RGB and CMY Groups
Colour blending can be used to simultaneously display values from multiple volumes in an intuitive way. The colour blending group co-renders three volumes using blending rules. Each volume is assigned to a colour channel. The final display is a mix of the contributions from each of the channels.
RGB blending provides three colour channels: Red, Green and Blue. The combination process is additive: low values in a channel result in dark colours while high amplitudes result in bright colours. A strong response in all three channels will output as white.
CMY blending provides three colour channels: Cyan, Magenta and Yellow. The combination process is subtractive: low values in all three channels output as white, with strong responses outputting darker colours.
Example 1: RGB Blending to display spectral decomposition
RGB blending can be used to simultaneously display different frequency bands from a spectral decomposition analysis to help identify frequency dependent structures (such as variations in thickness of channel features). To find out more about our spectral decomposition process, see Spectral Decomposition.

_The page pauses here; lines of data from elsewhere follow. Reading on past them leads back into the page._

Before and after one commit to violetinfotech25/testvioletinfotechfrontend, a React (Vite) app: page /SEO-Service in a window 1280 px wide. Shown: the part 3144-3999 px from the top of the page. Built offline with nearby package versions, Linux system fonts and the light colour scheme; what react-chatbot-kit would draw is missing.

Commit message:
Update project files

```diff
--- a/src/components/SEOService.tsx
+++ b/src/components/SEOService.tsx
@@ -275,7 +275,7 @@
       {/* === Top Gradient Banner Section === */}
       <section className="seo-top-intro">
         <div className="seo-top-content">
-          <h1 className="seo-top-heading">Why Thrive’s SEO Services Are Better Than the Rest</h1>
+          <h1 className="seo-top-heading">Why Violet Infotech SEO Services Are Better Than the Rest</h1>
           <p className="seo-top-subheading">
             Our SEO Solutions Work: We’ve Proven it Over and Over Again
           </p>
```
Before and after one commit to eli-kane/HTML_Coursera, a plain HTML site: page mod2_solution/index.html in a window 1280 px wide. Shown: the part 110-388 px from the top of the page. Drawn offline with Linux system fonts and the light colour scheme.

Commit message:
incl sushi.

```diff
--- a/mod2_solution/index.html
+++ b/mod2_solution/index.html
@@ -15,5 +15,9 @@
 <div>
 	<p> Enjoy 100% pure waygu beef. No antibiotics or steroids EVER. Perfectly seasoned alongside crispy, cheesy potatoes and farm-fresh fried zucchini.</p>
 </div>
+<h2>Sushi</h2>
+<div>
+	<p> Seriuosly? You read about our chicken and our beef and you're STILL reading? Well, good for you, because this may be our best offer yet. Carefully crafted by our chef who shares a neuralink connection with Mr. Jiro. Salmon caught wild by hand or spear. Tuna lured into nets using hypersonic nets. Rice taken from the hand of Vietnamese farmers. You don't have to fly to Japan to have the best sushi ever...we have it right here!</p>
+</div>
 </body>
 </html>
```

Example 2: CMY Blending to show structural features identified by different strategies
CMY blending can be used to show multiple structural attributes, each using a different technique to identify faults. The different colours provide an easy way to identify areas where the attributes agree, or where one attribute discriminates different features as compared to another.
- In the Control Panel, open the Group tab.
- At the tab header, click the Add icon.
- Click New RGB/CMY Group and type a name for the group.
- Click OK.
- In the Details Panel, choose between RGB or CMY blending.
Select the appropriate volumes for Red, Green, Blue or Cyan, Magenta, Yellow. Alternatively, right click on a volume in the Volume tab and select Add to Group.
Tip: If spectral decomposition (or gather volumes) are chosen, an additional selector to specify the frequency (or gather dimension) will appear.
- Select the check box to Use min and max from volume settings. If unchecked, specify a separate min and max clip for the volume, or click Estimate for Insight to estimate a reasonable range. By altering the min and max clip of a volume, you will be able to view certain events in the traces clearer.
- Select the Reverse ra... check box to reverses the values from an individual channel.
- Click the green traffic light button to enable/disable the selected volume.
Note: The selected Red, Green and Blue volumes can be inter-changed by dragging the left side of the label up or down to the desired colour.
Example of RGB workflow
RBG blending of spectral decomposition can be used to highlight different thicknesses in channel structures.
Example: Use spectral decomposition to identify potential channel features. Use RGB blending of the frequency data below a flattened horizon to identify changes in frequency response, consistent with different channel thicknesses. Viewing RGB blends of balanced Near-Mid-Far stack data when flattened to a depositional surface can reveal AVA and possible fluid effects.
- Possible bright amplitude features are identified in spectral decomposition volume, brighter in the higher frequencies. Notice that it was just missed by well 4.
- Create an RGB blended volume from the above spectral decomposition blending low, mid, and high frequencies. Still not clear enough.
- Let’s put some geological context in here. The base reservoir horizon has been picked as a depositional surface just below the channel features. Create a flattener process, flattening the data to our horizon. Displayed time slice of spectral decomposition volume in the flattened domain. Scroll through time-slices above the flattened horizon. The bright amplitude seen in the full stack may be our channel. Looks promising in the flattened, RGB blended spectral decomposition volume.
- Let’s use RGB blending to combine our Near, Mid and Far Stacks in the location identified in step 3. RGB blend of Near, Mid and Far stacks. Nice example of a possible channel feature missed by well 4. Perhaps continue on with an AVO study on this area. Insight has some great gather imaging processes that can be utilized to remove unwanted noise in the original gather volume before continuing with AVO.
Example of CMY blending
In this example, CMY blending is used to combine the display of different processes used to highlight structural features. The single blended view allows easier interpretation of the fault structure.